[Start of section]

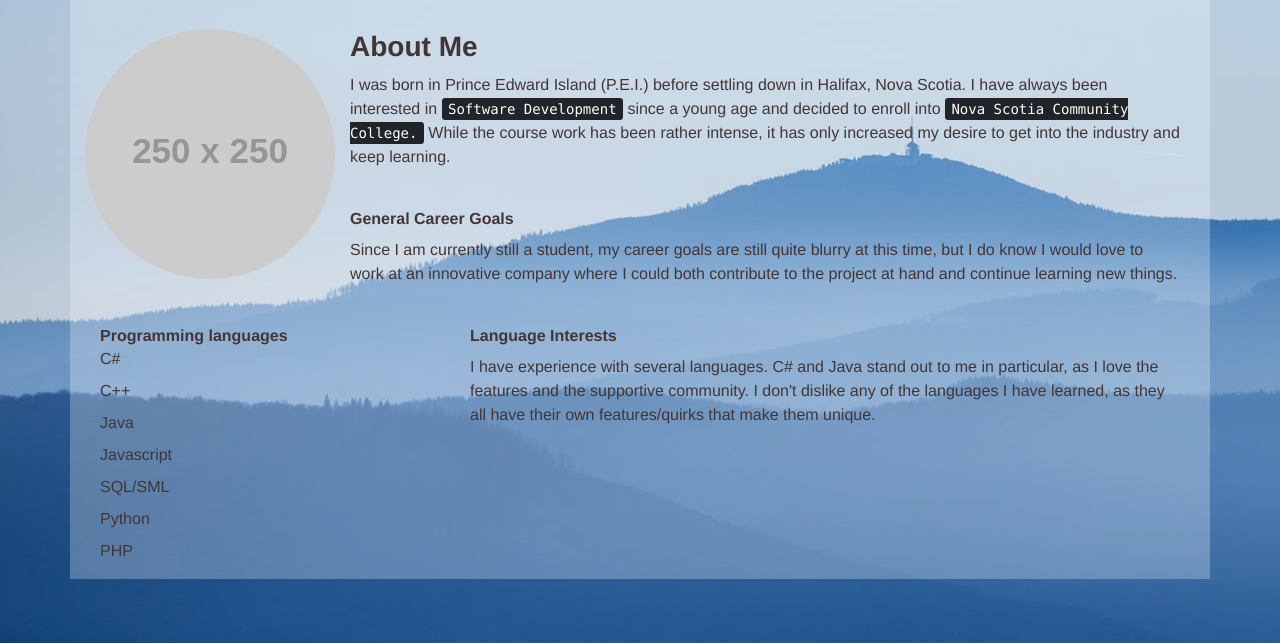
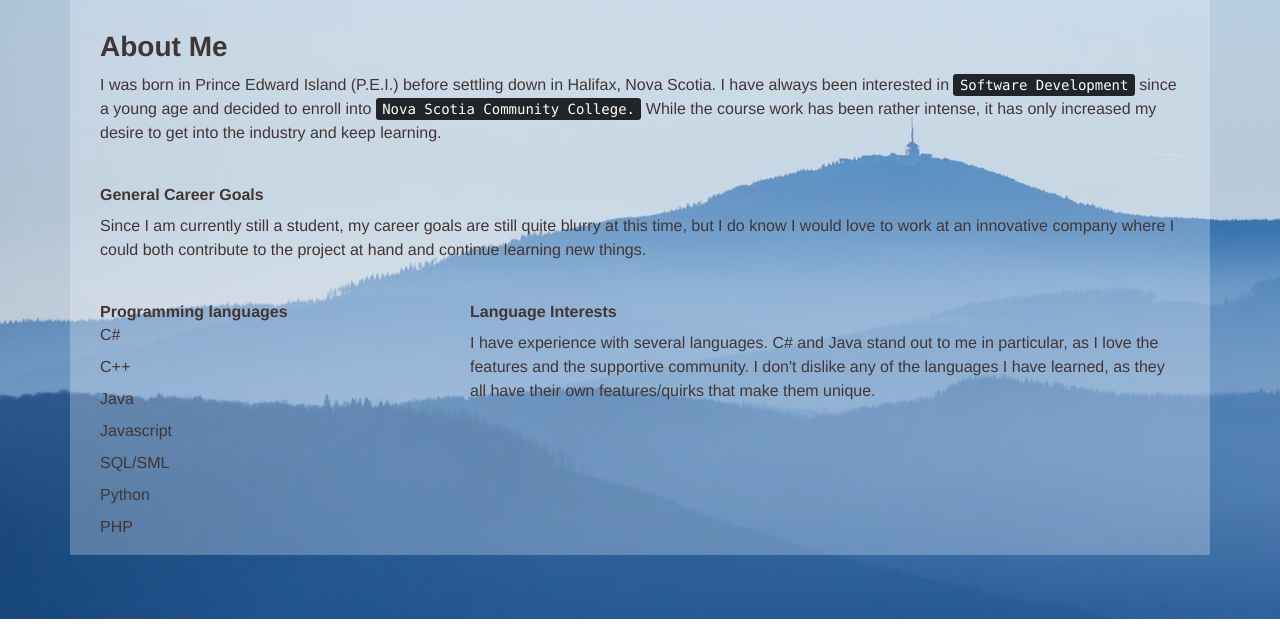
Before and after one commit to KyleMcCullough/KyleMcCullough.github.io, a plain HTML site: page index.html in a window 1280 px wide. Shown: the part 212-855 px from the top of the page. After the commit the page ends 831 px from the top, so only its background shows below. Drawn offline with nearby package versions, Linux system fonts and the light colour scheme; placeholder pictures from the web are drawn by us.

Commit message:
Removed placeholder image.

```diff
--- a/index.html
+++ b/index.html
@@ -35,7 +35,7 @@
 
 					<article class="row">
 						<article class="col-">
-							<a href="https://placeholder.com"><img class="rounded-circle" src="https://via.placeholder.com/250"></a>
+							<!-- <a href="https://placeholder.com"><img class="rounded-circle" src="https://via.placeholder.com/250"></a> -->
 						</article>
 
 						<article class="col">
```
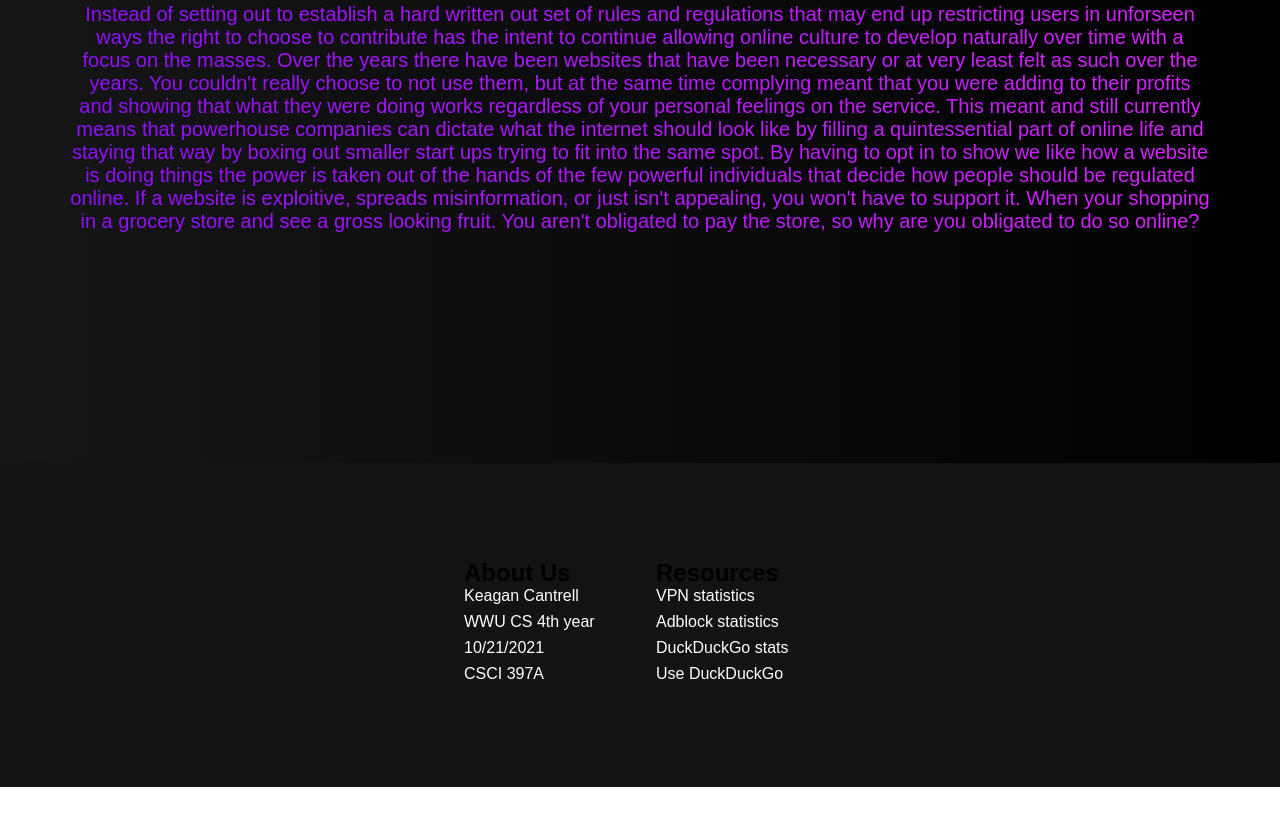
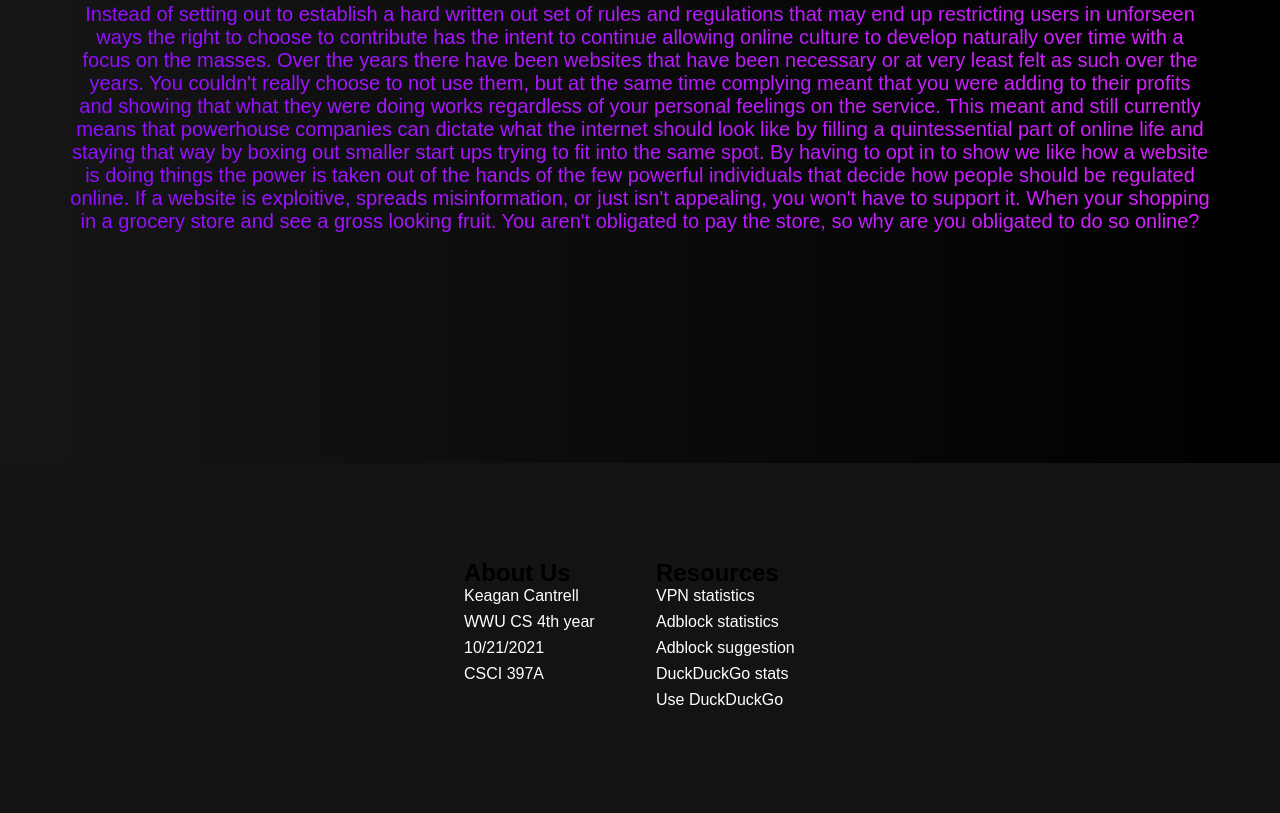
Before and after one commit to cantrek2/Manifesto-Website, a plain HTML site: page index.html in a window 1280 px wide. Shown: the part 2104-2917 px from the top of the page. Before the commit the page ends 2891 px from the top, so only its background shows below. Drawn offline with Linux system fonts and the light colour scheme.

Commit message:
Add files via upload

```diff
--- a/index.html
+++ b/index.html
@@ -96,6 +96,7 @@
                     <h2>Resources</h2>
                     <a href="https://www.cloudwards.net/vpn-statistics/">VPN statistics</a>
                     <a href="https://backlinko.com/ad-blockers-users">Adblock statistics</a>
+                    <a href="https://chrome.google.com/webstore/detail/ublock-origin/cjpalhdlnbpafiamejdnhcphjbkeiagm?hl=en">Adblock suggestion</a>
                     <a href="https://backlinko.com/duckduckgo-stats">DuckDuckGo stats</a>
                     <a href="https://duckduckgo.com/">Use DuckDuckGo</a>
                 </div>
```
Also changed, not shown: app.js (line endings or trailing spaces), styles.css (line endings or trailing spaces).
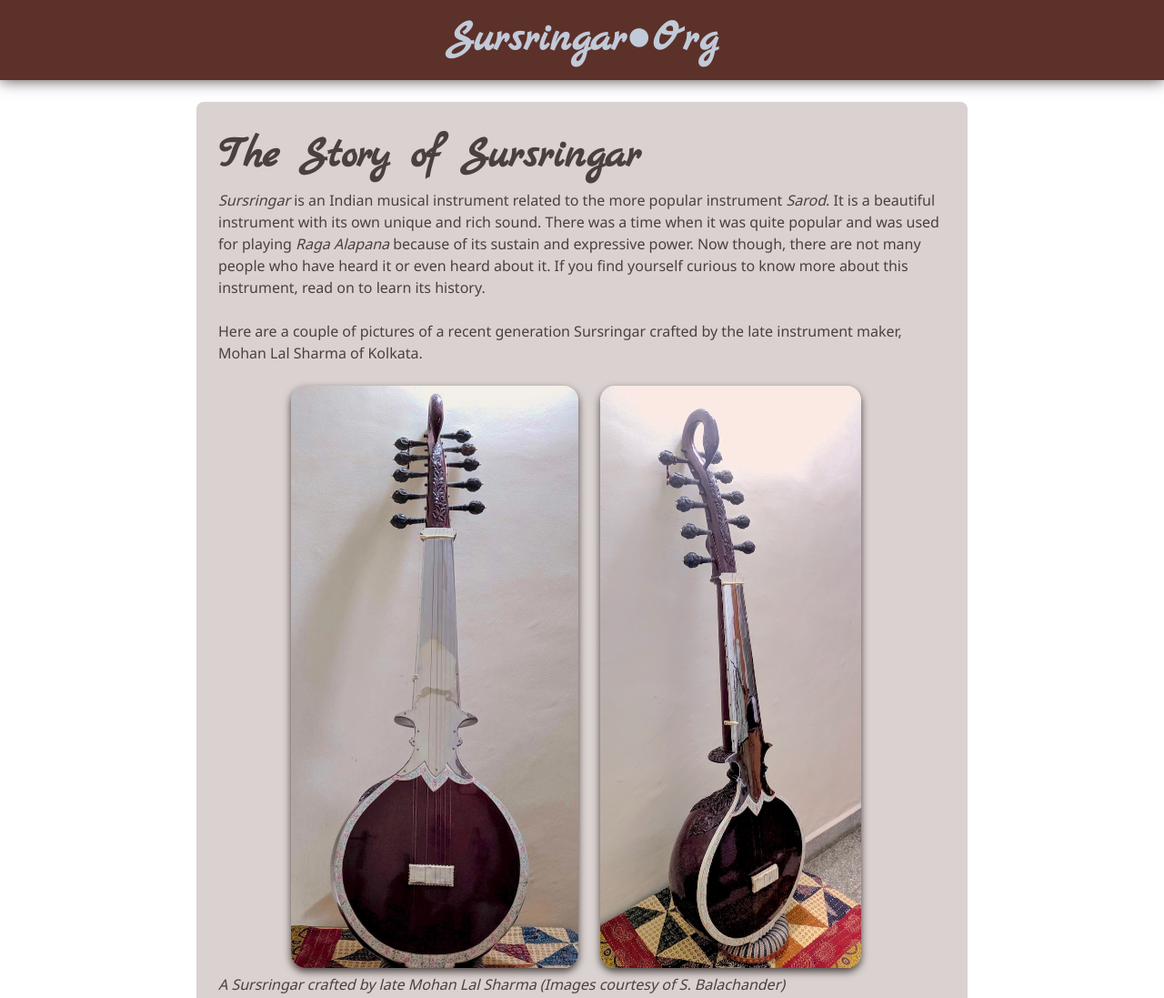
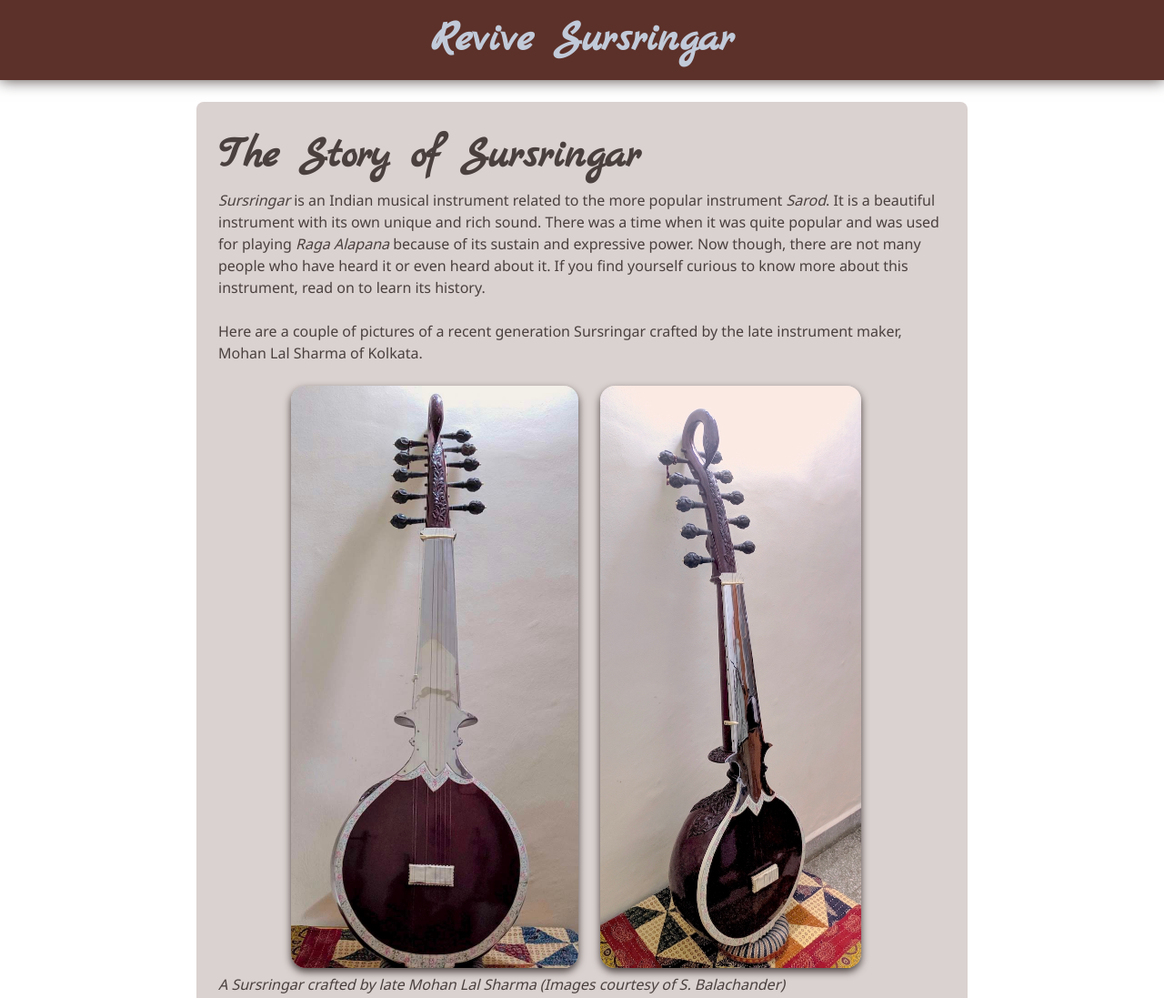
Before and after one commit to aravind-sadharani/Sursringar.Org, a plain HTML site: page index.html in a window 1280 px wide. Shown: the top 1097 px of the page at 91% size. Drawn offline with Linux system fonts and the light colour scheme; a web font is replaced by a local one.

Commit message:
Update Title in Nav

```diff
--- a/index.html
+++ b/index.html
@@ -16,7 +16,7 @@
   <nav>
     <a href="/">
       <h1 class="title">
-        Sursringar●Org
+        Revive Sursringar
       </h1>
     </a>
   </nav>
```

[End of section]

> _Task_
The records above, copied word for word without the pictures, are what should be output.

> _Solution to this problem_
Before and after one commit to KyleMcCullough/KyleMcCullough.github.io, a plain HTML site: page index.html in a window 1280 px wide. Shown: the part 212-855 px from the top of the page. After the commit the page ends 831 px from the top, so only its background shows below. Drawn offline with nearby package versions, Linux system fonts and the light colour scheme; placeholder pictures from the web are drawn by us.

Commit message:
Removed placeholder image.

```diff
--- a/index.html
+++ b/index.html
@@ -35,7 +35,7 @@
 
 					<article class="row">
 						<article class="col-">
-							<a href="https://placeholder.com"><img class="rounded-circle" src="https://via.placeholder.com/250"></a>
+							<!-- <a href="https://placeholder.com"><img class="rounded-circle" src="https://via.placeholder.com/250"></a> -->
 						</article>
 
 						<article class="col">
```
Before and after one commit to cantrek2/Manifesto-Website, a plain HTML site: page index.html in a window 1280 px wide. Shown: the part 2104-2917 px from the top of the page. Before the commit the page ends 2891 px from the top, so only its background shows below. Drawn offline with Linux system fonts and the light colour scheme.

Commit message:
Add files via upload

```diff
--- a/index.html
+++ b/index.html
@@ -96,6 +96,7 @@
                     <h2>Resources</h2>
                     <a href="https://www.cloudwards.net/vpn-statistics/">VPN statistics</a>
                     <a href="https://backlinko.com/ad-blockers-users">Adblock statistics</a>
+                    <a href="https://chrome.google.com/webstore/detail/ublock-origin/cjpalhdlnbpafiamejdnhcphjbkeiagm?hl=en">Adblock suggestion</a>
                     <a href="https://backlinko.com/duckduckgo-stats">DuckDuckGo stats</a>
                     <a href="https://duckduckgo.com/">Use DuckDuckGo</a>
                 </div>
```
Also changed, not shown: app.js (line endings or trailing spaces), styles.css (line endings or trailing spaces).
Before and after one commit to aravind-sadharani/Sursringar.Org, a plain HTML site: page index.html in a window 1280 px wide. Shown: the top 1097 px of the page at 91% size. Drawn offline with Linux system fonts and the light colour scheme; a web font is replaced by a local one.

Commit message:
Update Title in Nav

```diff
--- a/index.html
+++ b/index.html
@@ -16,7 +16,7 @@
   <nav>
     <a href="/">
       <h1 class="title">
-        Sursringar●Org
+        Revive Sursringar
       </h1>
     </a>
   </nav>
```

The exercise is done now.